Sun, H., and Yost, G. S. (2008). Metabolic activation of a novel 3-substituted indole-containing TNF-α inhibitor: dehydrogenation and inactivation of CYP3A4. Chem. Res. Toxicol. 21, 374–385. doi: 10.1021/tx700294g
Wang, J., Wang, W., Kollman, P., and Case, D. (2006). Automatic atom type and bond type perception in molecular mechanical calculations. J. Mol. Graph. Model. 25, 247–260. doi: 10.1016/j.jmgm.2005.12.005
Xu, L., Sun, H., Li, Y., Wang, J., and Hou, T. (2013). Assessing the performance of MM/PBSA and MM/GBSA methods. 3. The impact of force fields and ligand charge models. J. Phys. Chem. B 117, 8408–8421. doi: 10.1021/jp404160y
Keywords: direct TNF inhibitors, RANKL inhibitors, natural products, autoimmune diseases, virtual screening, molecular dynamics

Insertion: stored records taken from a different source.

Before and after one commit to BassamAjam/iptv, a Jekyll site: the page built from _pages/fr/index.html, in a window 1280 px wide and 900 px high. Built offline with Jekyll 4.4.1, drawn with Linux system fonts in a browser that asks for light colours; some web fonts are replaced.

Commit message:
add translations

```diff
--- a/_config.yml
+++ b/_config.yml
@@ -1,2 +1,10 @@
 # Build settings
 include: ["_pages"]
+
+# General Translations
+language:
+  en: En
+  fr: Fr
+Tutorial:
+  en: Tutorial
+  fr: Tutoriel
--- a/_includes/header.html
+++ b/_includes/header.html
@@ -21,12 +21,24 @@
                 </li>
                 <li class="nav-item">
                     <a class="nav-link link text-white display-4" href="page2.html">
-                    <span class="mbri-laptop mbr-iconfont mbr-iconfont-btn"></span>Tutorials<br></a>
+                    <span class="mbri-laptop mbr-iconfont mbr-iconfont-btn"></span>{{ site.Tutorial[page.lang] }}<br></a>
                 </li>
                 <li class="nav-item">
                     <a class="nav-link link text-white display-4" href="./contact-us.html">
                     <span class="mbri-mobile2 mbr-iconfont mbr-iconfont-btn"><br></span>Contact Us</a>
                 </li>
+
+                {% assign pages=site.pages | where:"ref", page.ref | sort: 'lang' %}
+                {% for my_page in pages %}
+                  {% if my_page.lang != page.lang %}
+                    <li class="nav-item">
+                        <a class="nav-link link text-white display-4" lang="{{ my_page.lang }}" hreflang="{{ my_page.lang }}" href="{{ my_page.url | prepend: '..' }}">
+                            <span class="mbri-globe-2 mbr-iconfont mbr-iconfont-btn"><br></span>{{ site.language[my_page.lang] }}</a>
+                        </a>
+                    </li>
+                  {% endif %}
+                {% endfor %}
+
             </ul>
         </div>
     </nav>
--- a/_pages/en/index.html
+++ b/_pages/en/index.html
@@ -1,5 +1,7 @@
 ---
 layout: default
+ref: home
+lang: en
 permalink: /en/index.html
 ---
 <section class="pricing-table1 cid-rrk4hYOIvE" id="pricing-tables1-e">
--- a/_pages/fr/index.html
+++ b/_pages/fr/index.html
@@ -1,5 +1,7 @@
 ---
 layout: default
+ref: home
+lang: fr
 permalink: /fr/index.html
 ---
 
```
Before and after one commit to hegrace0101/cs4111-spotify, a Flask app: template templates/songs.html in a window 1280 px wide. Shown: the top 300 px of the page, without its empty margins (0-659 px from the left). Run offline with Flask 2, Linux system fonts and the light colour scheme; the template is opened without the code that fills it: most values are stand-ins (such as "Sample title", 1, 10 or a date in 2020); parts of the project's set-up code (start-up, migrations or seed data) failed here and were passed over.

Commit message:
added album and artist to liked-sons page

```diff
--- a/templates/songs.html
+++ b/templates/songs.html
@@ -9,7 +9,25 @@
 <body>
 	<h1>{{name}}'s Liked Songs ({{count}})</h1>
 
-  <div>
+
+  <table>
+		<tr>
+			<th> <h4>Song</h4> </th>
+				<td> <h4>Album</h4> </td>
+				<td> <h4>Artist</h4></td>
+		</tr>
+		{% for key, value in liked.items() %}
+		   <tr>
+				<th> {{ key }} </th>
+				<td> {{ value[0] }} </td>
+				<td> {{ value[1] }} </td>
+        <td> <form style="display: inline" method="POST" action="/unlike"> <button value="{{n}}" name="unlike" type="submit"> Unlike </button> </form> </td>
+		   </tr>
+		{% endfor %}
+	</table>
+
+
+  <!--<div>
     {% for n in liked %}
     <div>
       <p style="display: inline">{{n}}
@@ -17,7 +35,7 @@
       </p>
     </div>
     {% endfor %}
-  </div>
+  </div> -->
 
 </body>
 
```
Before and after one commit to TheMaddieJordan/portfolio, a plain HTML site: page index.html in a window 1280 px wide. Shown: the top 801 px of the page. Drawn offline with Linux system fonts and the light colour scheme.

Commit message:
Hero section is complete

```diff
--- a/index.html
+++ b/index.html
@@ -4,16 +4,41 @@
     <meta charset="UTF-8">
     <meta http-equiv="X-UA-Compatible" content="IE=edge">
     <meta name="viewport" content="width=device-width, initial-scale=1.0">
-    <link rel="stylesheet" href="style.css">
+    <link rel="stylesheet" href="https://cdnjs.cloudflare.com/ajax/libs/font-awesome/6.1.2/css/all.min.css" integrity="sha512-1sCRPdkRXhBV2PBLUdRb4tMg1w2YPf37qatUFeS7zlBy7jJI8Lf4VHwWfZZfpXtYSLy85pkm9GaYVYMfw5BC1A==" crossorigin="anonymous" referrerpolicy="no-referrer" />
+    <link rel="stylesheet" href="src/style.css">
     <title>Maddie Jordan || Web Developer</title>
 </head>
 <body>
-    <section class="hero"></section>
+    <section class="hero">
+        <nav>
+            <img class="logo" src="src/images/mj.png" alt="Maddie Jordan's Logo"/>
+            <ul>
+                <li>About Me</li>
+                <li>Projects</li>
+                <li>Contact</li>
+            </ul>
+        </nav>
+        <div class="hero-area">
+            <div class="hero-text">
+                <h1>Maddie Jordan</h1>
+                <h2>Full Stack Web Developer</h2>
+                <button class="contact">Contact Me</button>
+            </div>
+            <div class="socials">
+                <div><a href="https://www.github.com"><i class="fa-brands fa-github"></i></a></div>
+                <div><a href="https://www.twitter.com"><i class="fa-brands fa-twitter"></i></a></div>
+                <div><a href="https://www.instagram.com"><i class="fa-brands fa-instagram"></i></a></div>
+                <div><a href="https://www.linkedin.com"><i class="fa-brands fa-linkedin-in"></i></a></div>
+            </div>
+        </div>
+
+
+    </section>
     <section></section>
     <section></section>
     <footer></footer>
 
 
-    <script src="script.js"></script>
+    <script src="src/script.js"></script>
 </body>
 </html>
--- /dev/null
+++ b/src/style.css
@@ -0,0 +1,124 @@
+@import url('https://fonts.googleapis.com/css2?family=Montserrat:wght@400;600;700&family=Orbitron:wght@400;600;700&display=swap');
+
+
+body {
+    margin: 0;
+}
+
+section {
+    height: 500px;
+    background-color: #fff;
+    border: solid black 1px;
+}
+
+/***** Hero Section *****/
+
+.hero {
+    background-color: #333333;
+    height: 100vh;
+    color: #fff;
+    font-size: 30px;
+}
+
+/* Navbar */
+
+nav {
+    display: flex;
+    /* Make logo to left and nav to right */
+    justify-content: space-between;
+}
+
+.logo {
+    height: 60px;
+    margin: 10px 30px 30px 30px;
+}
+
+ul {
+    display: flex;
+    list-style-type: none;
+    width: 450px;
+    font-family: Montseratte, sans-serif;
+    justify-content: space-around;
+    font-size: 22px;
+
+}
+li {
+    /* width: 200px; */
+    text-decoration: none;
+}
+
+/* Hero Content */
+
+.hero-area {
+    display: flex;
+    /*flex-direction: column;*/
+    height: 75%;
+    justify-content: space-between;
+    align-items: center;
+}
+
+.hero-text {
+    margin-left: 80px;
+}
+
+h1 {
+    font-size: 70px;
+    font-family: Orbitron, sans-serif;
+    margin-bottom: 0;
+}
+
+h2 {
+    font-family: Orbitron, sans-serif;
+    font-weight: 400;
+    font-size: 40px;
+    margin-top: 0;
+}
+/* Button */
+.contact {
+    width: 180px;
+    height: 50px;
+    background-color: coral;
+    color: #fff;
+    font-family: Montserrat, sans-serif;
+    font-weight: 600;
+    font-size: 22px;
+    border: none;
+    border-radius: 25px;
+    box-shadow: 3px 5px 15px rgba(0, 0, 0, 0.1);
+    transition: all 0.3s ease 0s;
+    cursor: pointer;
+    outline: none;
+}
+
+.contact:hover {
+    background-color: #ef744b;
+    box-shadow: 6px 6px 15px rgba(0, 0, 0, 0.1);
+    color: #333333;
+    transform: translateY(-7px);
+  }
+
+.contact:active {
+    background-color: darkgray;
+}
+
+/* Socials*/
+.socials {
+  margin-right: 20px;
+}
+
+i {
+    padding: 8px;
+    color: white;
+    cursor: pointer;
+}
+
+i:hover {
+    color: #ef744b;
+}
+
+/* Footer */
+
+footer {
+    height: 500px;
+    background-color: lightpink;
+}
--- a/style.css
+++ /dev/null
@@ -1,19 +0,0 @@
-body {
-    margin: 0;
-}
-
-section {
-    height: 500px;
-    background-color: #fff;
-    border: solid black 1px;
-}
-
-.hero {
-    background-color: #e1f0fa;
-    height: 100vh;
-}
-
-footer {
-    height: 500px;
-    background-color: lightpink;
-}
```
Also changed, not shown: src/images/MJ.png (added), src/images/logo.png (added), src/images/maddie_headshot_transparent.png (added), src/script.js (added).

Citation: Melagraki G, Ntougkos E, Papadopoulou D, Rinotas V, Leonis G, Douni E, Afantitis A and Kollias G (2018) In Silico Discovery of Plant-Origin Natural Product Inhibitors of Tumor Necrosis Factor (TNF) and Receptor Activator of NF-κB Ligand (RANKL). Front. Pharmacol. 9:800. doi: 10.3389/fphar.2018.00800
Received: 17 April 2018; Accepted: 03 July 2018;
Published: 25 July 2018.
Edited by:Adriano D. Andricopulo, Universidade de São Paulo, Brazil
Reviewed by:Ana Carolina Rennó Sodero, Universidade Federal do Rio de Janeiro, Brazil
Mohammad Hassan Baig, Yeungnam University, South Korea
Copyright © 2018 Melagraki, Ntougkos, Papadopoulou, Rinotas, Leonis, Douni, Afantitis and Kollias. This is an open-access article distributed under the terms of the Creative Commons Attribution License (CC BY). The use, distribution or reproduction in other forums is permitted, provided the original author(s) and the copyright owner(s) are credited and that the original publication in this journal is cited, in accordance with accepted academic practice. No use, distribution or reproduction is permitted which does not comply with these terms.